▶ [WORK ORDER]
Within the material below, find each line bearing the word "class" and present it.

▶ [DATA RECORDS]
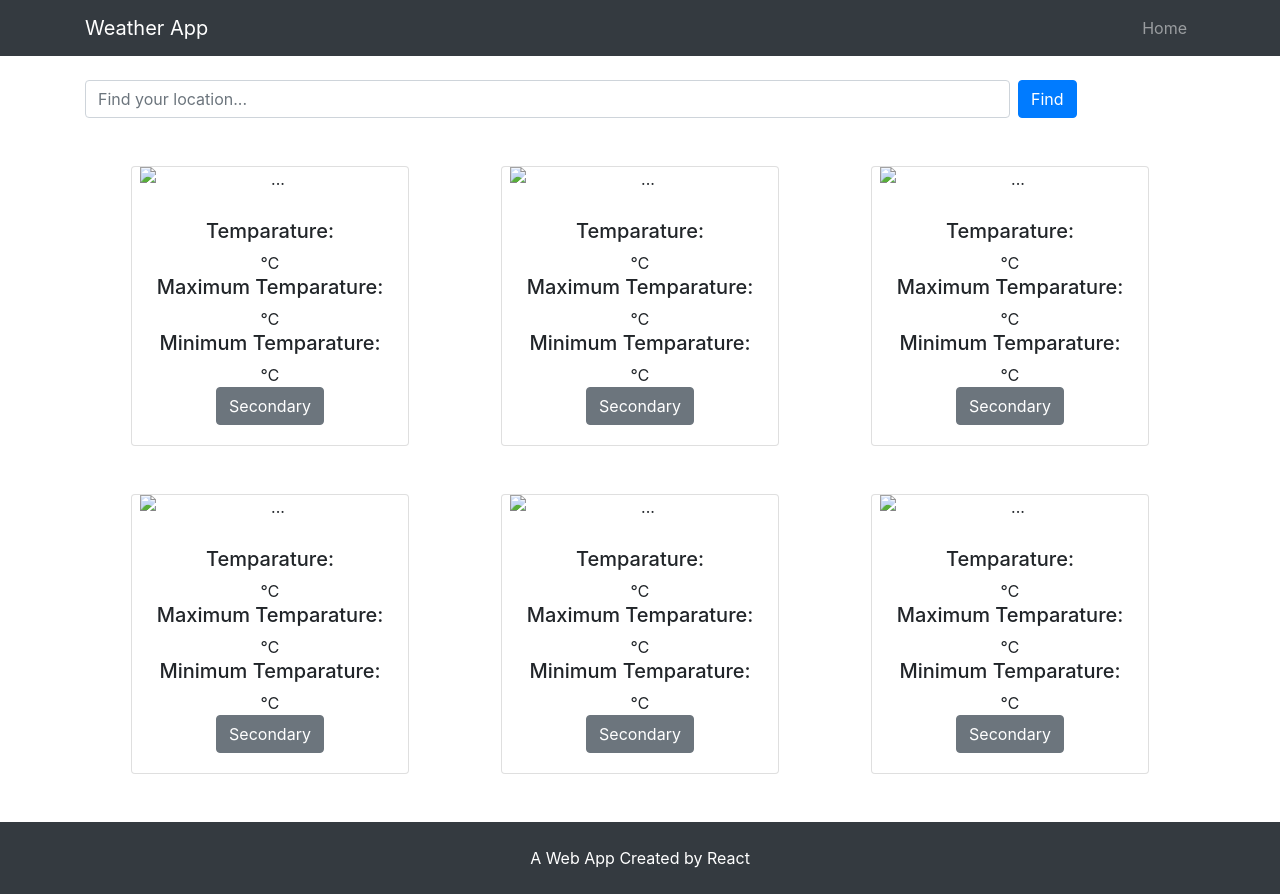
Repository: smk87/weather-app-react
Page: /
These files come from the project's save history. The page is drawn as it stood at one moment and after the next save; the edit follows.
The browser window is 1280 px wide. The pictures show the whole page.
The page's requests for data from a server got no answer. Some web libraries are served in a nearby version. The project was rebuilt for these pictures with package versions that can differ from the ones it lists, and the page was loaded fresh each time. A package was used in the major version that the imports need, not the one package.json lists. No one was signed in, and anything a server would have sent is missing.

Above is the page before, as saved 2019-02-06 19:24:03.

After the next save:
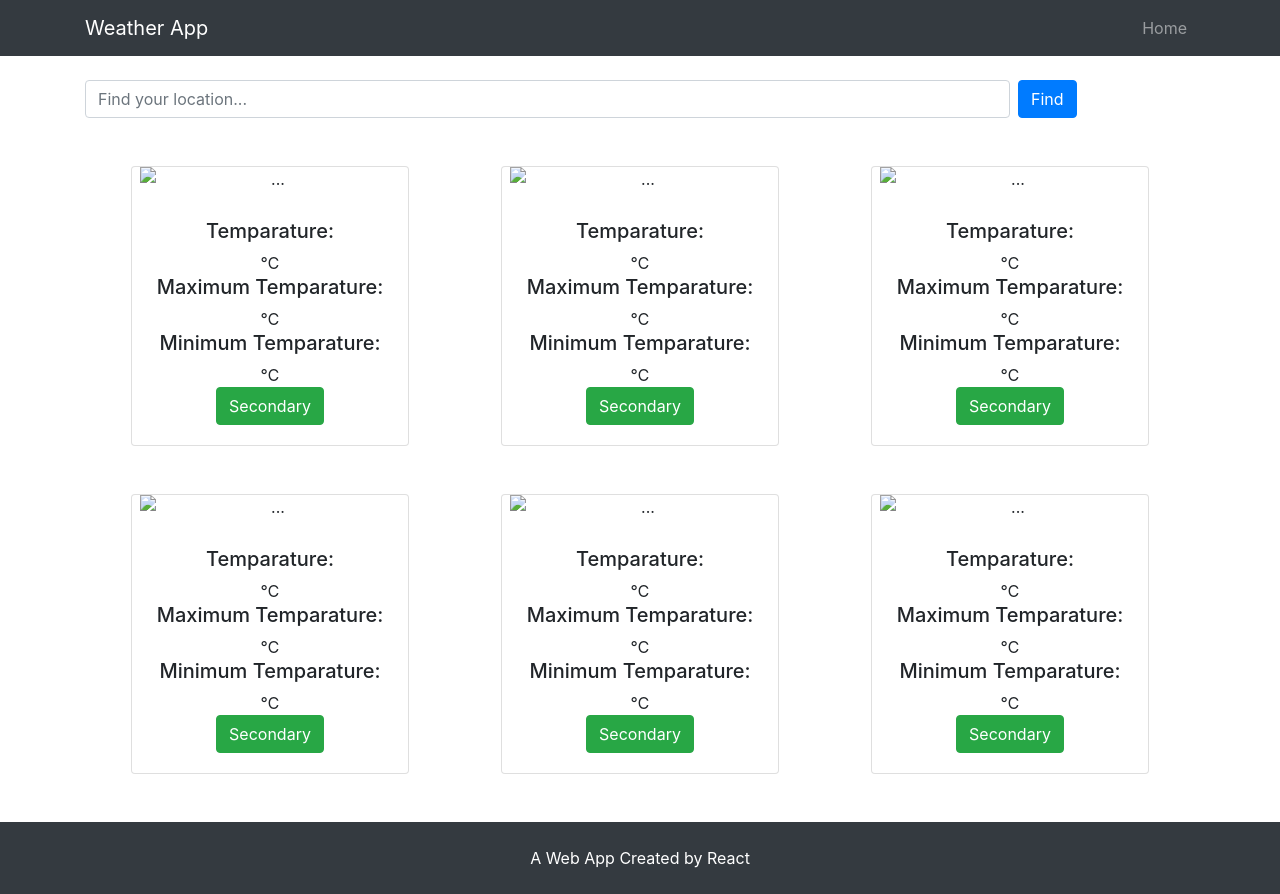
Saved 21 s later.
--- a/src/components/Weather.js
+++ b/src/components/Weather.js
@@ -120,7 +120,7 @@ export default class Weather extends Component {
           </div>
 
           <Link to="/">
-            <button type="button" class="btn btn-secondary">
+            <button type="button" class="btn btn-success">
               Secondary
             </button>
           </Link>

▶ [REPLY]
@@ -120,7 +120,7 @@ export default class Weather extends Component {
-            <button type="button" class="btn btn-secondary">
+            <button type="button" class="btn btn-success">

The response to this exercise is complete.